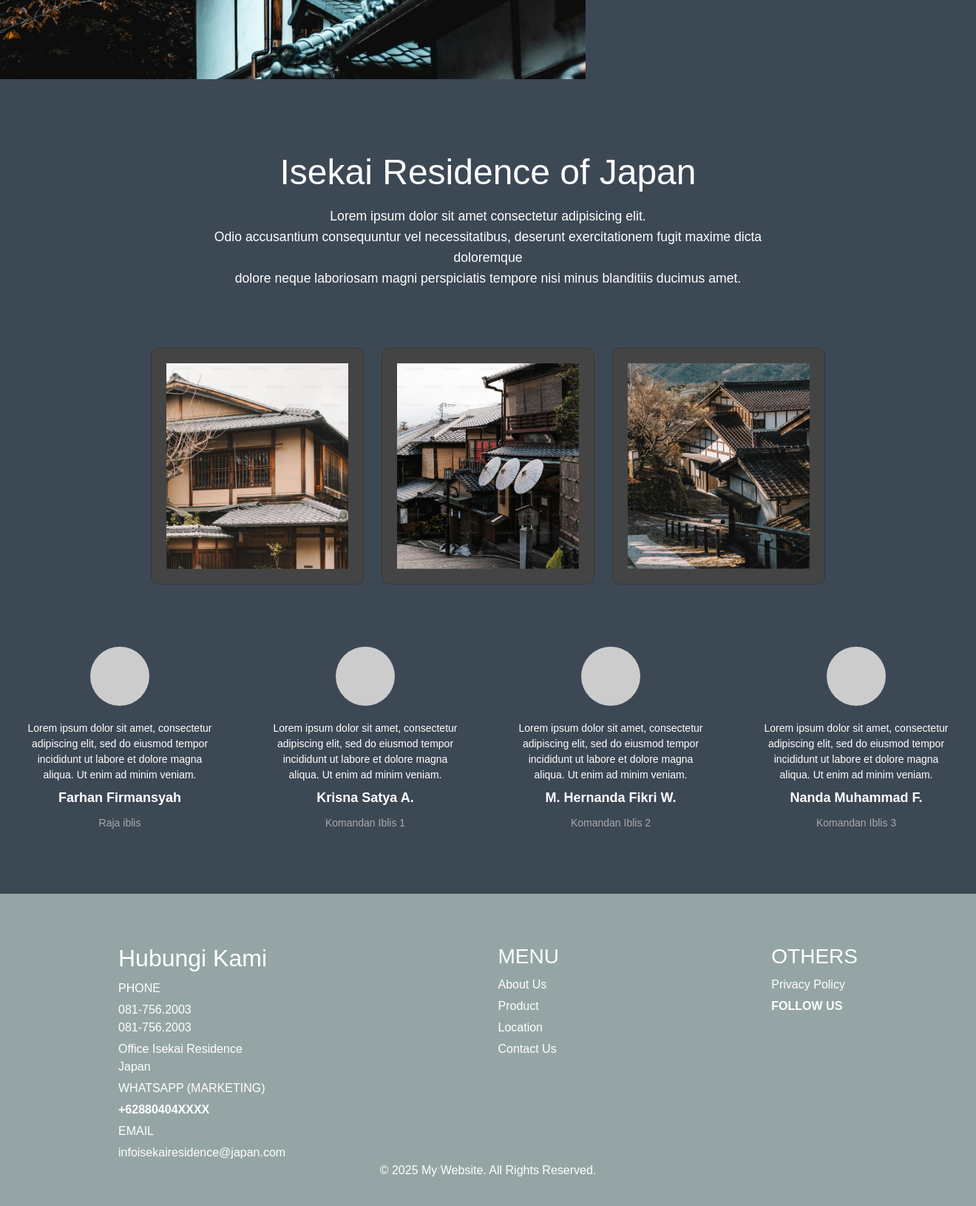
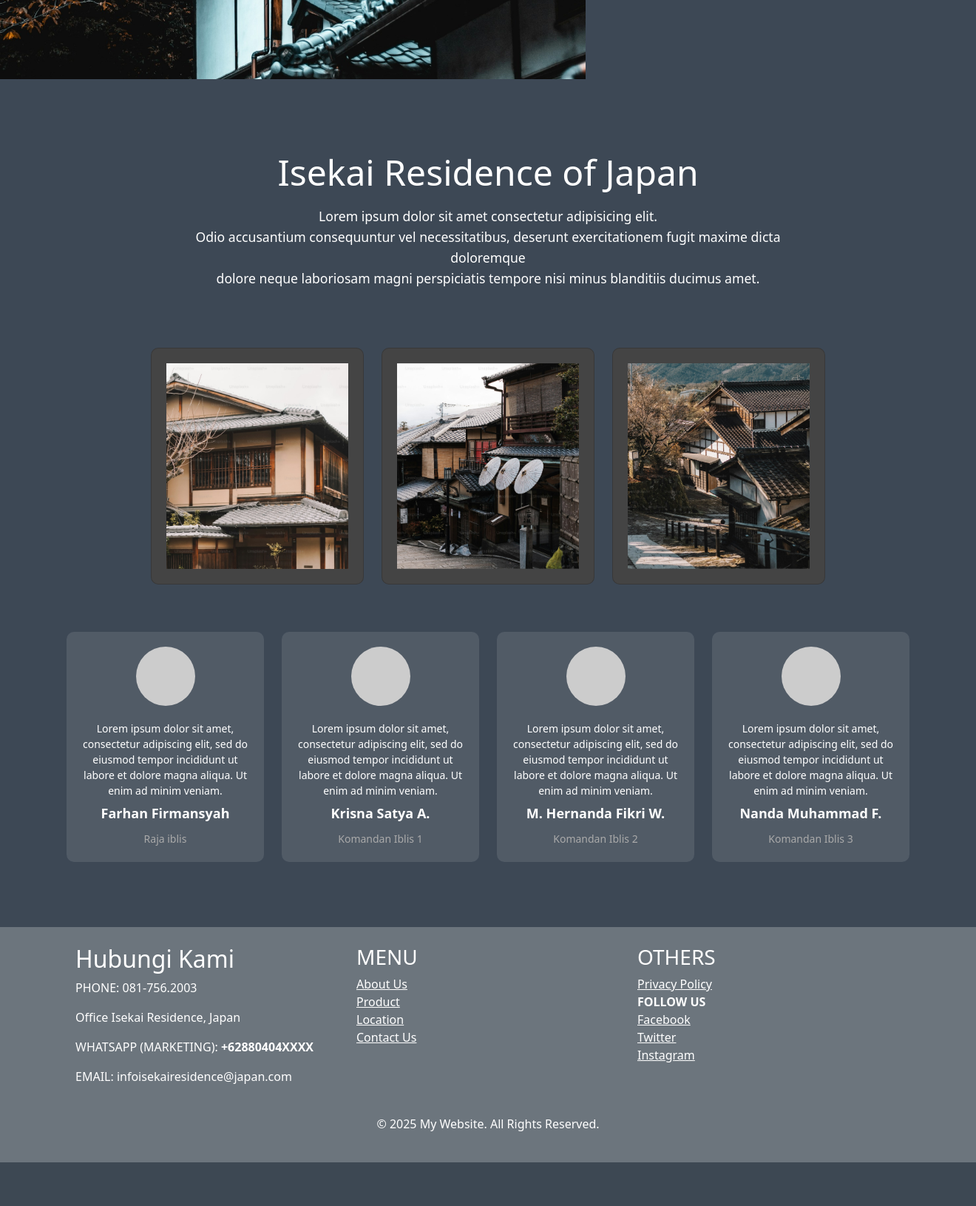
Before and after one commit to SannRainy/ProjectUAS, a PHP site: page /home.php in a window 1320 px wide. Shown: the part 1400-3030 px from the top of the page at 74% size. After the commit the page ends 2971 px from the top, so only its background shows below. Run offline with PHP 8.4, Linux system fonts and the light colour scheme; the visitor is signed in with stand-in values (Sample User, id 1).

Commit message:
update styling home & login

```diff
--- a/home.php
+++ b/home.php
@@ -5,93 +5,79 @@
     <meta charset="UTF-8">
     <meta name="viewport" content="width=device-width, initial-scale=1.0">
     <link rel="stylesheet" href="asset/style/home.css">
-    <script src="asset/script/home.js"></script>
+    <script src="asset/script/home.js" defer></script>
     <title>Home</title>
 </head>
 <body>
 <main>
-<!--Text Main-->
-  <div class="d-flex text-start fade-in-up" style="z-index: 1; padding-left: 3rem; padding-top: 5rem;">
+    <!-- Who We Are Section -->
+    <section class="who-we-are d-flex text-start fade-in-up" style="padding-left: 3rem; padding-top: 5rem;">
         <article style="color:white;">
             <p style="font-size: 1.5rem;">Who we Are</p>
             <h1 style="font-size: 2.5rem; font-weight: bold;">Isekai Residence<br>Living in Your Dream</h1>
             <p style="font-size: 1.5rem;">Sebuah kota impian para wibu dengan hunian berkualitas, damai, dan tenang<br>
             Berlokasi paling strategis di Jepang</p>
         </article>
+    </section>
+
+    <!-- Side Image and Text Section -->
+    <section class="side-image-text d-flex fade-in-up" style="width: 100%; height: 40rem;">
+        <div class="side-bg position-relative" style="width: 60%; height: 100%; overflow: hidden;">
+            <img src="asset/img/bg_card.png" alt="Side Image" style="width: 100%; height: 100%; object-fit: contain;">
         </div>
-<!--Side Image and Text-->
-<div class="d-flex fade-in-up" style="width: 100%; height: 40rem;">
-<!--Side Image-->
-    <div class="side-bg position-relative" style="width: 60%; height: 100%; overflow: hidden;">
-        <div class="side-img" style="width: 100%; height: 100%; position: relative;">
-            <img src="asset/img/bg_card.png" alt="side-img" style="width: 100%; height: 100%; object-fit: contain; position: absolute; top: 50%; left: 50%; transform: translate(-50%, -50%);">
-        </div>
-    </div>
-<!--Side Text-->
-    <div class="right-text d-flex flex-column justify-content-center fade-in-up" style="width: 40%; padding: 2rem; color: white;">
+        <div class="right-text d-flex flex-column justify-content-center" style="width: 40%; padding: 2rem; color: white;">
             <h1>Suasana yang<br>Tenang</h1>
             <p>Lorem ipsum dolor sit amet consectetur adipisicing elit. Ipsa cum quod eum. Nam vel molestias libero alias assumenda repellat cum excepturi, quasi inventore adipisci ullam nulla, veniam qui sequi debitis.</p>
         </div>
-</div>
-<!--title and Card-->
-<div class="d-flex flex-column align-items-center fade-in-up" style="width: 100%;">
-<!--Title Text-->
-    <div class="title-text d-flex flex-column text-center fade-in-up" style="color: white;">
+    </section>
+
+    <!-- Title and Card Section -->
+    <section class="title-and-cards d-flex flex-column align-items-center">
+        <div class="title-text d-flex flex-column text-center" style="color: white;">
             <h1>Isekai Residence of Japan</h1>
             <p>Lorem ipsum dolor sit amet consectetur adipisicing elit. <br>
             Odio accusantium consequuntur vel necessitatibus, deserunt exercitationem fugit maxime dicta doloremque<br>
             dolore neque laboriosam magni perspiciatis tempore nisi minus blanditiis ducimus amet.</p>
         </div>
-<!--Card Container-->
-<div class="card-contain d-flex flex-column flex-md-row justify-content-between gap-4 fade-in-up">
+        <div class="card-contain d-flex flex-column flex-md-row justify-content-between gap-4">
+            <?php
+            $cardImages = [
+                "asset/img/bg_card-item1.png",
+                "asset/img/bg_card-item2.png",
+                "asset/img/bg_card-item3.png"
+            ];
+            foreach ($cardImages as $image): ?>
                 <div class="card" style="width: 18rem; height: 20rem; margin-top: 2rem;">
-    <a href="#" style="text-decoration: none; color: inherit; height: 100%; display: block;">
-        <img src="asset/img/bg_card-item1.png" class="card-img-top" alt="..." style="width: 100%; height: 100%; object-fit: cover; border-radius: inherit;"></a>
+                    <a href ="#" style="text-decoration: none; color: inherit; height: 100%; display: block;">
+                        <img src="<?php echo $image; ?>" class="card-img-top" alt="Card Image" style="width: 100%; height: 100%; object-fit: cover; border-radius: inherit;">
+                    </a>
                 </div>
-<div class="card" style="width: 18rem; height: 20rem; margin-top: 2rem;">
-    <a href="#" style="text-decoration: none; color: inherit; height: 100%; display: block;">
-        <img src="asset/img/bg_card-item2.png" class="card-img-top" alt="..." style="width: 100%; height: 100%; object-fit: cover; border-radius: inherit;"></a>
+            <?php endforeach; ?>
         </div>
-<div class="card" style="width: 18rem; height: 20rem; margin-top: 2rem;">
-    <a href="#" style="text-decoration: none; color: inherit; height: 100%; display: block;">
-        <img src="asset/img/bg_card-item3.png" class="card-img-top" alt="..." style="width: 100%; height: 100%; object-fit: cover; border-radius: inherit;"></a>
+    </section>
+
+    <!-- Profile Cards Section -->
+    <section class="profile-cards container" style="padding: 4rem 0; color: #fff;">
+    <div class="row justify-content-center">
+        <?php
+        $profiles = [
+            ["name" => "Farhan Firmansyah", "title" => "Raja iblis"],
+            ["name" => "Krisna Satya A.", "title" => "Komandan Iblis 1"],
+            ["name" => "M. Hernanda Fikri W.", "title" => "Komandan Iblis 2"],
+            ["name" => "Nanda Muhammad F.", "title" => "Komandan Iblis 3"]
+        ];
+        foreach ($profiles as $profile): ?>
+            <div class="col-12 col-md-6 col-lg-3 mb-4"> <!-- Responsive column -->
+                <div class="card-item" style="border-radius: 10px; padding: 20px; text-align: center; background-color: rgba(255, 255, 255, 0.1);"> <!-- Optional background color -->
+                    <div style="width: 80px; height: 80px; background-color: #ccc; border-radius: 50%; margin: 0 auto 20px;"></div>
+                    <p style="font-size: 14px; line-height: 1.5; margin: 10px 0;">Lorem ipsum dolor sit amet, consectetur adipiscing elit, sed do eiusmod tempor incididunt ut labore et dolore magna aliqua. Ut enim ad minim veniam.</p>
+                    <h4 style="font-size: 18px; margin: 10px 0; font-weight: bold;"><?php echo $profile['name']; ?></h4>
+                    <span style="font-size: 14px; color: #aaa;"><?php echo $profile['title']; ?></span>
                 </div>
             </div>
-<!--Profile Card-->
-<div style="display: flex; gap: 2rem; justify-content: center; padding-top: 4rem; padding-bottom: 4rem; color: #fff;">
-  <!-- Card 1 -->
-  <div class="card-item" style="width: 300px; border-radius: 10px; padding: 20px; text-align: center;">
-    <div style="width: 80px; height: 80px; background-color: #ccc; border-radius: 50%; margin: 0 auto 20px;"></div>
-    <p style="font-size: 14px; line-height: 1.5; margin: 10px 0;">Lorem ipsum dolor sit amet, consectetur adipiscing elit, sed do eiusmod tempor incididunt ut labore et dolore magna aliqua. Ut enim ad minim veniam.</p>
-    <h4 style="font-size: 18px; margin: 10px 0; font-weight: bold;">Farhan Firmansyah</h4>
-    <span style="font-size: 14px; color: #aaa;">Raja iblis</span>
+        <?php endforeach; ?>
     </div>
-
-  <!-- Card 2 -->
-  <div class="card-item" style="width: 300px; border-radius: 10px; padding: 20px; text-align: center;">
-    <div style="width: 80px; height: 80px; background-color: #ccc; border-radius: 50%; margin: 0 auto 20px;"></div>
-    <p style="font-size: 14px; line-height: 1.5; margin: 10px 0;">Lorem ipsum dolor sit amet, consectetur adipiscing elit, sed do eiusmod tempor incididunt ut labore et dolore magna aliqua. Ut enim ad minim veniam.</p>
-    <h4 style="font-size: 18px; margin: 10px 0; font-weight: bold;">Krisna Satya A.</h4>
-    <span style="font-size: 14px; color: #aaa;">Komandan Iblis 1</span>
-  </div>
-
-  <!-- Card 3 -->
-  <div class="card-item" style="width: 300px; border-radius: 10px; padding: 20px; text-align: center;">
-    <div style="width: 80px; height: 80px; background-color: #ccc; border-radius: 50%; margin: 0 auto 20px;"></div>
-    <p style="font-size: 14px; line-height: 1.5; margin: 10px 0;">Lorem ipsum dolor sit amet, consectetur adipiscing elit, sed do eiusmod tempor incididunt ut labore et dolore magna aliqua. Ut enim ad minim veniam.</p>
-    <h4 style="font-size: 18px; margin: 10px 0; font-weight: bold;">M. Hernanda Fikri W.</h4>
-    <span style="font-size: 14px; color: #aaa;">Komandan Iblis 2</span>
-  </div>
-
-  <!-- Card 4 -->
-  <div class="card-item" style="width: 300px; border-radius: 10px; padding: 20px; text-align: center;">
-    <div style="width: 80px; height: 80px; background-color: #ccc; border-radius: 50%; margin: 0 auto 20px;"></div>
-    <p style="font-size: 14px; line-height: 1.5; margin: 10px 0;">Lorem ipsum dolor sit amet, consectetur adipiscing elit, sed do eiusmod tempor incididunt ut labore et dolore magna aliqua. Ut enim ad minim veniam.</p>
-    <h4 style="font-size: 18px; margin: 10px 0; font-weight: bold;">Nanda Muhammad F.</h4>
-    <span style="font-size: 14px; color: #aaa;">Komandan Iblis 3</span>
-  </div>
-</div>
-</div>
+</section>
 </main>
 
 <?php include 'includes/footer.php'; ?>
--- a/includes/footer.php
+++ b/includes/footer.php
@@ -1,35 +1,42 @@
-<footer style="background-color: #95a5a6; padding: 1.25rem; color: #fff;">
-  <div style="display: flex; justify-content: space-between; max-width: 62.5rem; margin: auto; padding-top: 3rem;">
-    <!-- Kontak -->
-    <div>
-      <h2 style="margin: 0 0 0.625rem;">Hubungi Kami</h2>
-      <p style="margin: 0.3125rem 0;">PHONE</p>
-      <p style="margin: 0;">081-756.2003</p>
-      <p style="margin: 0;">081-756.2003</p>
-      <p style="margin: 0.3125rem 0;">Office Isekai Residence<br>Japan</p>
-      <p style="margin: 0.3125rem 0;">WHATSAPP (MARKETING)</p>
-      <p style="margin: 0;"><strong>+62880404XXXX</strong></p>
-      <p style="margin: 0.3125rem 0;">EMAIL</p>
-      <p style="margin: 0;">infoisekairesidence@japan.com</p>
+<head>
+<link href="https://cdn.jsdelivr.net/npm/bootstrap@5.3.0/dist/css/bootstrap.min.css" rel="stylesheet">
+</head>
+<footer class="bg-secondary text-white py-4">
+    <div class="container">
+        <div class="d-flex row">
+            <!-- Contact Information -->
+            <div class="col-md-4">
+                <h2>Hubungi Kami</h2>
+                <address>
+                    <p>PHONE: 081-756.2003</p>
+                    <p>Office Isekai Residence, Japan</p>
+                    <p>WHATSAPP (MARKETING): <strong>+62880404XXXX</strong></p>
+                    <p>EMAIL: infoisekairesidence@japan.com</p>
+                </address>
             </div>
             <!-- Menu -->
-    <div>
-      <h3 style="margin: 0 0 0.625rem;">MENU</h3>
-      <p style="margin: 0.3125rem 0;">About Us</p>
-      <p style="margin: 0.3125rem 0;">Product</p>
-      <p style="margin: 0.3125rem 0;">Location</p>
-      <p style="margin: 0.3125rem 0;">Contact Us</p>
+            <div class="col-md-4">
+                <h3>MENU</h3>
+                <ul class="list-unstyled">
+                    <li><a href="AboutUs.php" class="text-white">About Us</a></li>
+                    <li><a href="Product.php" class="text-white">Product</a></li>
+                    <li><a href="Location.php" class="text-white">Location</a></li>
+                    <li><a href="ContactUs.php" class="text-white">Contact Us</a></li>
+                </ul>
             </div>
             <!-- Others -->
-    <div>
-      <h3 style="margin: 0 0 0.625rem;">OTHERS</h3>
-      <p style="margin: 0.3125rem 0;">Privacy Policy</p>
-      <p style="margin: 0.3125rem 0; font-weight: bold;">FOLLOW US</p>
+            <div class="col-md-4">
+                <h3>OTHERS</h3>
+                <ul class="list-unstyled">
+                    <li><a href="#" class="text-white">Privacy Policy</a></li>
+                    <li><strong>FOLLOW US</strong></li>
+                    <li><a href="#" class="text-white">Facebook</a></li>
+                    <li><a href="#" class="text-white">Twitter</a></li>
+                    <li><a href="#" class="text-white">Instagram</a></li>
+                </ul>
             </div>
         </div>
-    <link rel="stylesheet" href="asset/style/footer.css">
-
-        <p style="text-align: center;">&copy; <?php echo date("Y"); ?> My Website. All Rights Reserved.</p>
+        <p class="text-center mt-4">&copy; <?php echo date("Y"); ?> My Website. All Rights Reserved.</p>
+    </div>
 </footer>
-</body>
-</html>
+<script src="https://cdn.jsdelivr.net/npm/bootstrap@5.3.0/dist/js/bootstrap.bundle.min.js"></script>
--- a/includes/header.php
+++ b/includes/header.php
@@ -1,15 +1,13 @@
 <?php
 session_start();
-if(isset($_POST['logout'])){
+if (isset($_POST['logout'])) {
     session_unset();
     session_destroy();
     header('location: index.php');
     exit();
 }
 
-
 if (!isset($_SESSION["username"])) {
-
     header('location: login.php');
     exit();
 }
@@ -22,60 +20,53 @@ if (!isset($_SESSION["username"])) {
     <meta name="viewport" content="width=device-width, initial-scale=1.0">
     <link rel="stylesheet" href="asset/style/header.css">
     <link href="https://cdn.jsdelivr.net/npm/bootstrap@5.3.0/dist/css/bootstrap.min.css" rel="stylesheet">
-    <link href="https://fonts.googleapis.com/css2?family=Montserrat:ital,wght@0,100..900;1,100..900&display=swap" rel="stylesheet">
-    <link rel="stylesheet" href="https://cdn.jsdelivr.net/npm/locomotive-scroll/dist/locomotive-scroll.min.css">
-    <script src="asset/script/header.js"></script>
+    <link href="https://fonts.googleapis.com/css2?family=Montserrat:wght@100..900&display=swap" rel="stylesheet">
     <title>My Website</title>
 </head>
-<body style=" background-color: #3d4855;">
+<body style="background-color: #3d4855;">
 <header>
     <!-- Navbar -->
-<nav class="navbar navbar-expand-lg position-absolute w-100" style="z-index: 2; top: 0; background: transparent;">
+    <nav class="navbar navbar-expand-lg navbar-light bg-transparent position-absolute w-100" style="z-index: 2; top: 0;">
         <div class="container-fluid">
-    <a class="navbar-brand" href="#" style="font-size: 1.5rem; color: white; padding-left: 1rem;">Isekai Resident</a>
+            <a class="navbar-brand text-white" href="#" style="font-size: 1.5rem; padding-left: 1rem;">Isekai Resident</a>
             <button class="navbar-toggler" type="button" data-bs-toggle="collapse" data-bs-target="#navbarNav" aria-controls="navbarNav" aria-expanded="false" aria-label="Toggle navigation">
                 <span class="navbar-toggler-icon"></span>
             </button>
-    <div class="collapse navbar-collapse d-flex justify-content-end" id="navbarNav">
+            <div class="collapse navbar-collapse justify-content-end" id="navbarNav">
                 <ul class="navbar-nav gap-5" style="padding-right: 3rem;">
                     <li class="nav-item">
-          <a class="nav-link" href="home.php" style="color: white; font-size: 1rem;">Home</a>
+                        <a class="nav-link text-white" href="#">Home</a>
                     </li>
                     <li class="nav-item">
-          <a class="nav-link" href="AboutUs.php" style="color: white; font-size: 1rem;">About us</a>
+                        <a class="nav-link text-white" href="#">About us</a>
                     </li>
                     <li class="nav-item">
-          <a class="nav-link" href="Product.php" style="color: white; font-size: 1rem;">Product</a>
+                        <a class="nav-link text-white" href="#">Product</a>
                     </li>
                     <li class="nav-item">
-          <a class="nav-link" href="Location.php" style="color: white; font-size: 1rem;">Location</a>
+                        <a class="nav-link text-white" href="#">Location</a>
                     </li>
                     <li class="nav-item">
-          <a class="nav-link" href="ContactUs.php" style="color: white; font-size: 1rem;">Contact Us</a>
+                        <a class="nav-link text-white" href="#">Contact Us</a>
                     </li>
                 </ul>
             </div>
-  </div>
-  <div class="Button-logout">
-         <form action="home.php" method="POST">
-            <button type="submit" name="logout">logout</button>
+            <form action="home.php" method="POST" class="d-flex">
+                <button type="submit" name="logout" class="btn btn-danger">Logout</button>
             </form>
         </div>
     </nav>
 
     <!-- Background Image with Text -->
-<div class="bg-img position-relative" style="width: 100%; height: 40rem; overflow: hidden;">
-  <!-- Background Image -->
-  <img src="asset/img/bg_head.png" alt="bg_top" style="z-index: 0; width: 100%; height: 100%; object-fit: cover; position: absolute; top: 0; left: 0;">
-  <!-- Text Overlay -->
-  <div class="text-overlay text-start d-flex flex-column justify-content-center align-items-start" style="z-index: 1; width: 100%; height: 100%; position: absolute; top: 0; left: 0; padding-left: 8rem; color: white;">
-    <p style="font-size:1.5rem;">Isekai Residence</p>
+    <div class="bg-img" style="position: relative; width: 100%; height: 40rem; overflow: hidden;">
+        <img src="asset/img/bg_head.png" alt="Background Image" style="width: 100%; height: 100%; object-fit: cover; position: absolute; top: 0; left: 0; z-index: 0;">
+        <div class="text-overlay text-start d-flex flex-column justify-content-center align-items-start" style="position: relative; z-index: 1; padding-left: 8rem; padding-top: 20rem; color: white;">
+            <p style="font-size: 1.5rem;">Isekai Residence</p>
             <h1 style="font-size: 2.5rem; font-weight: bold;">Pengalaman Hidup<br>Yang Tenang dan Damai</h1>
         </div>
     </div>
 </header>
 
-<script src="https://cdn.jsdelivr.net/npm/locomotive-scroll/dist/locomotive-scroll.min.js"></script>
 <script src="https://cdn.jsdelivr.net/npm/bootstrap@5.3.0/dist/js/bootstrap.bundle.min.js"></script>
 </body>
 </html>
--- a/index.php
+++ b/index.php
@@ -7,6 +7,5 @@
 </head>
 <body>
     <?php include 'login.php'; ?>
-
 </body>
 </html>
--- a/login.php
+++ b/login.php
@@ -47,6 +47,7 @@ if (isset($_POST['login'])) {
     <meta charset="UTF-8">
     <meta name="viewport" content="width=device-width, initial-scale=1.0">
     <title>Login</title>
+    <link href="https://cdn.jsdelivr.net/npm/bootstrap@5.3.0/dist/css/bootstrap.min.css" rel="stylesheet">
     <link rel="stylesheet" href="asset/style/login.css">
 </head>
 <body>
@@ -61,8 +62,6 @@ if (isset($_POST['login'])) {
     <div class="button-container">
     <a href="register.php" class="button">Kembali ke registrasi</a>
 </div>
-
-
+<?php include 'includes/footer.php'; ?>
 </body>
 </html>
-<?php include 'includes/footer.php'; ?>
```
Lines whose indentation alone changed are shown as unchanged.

Exercise
What lines in the data above carry "logout"? Return them all.

Your response
-if(isset($_POST['logout'])){
+if (isset($_POST['logout'])) {
-  <div class="Button-logout">
-            <button type="submit" name="logout">logout</button>
+                <button type="submit" name="logout" class="btn btn-danger">Logout</button>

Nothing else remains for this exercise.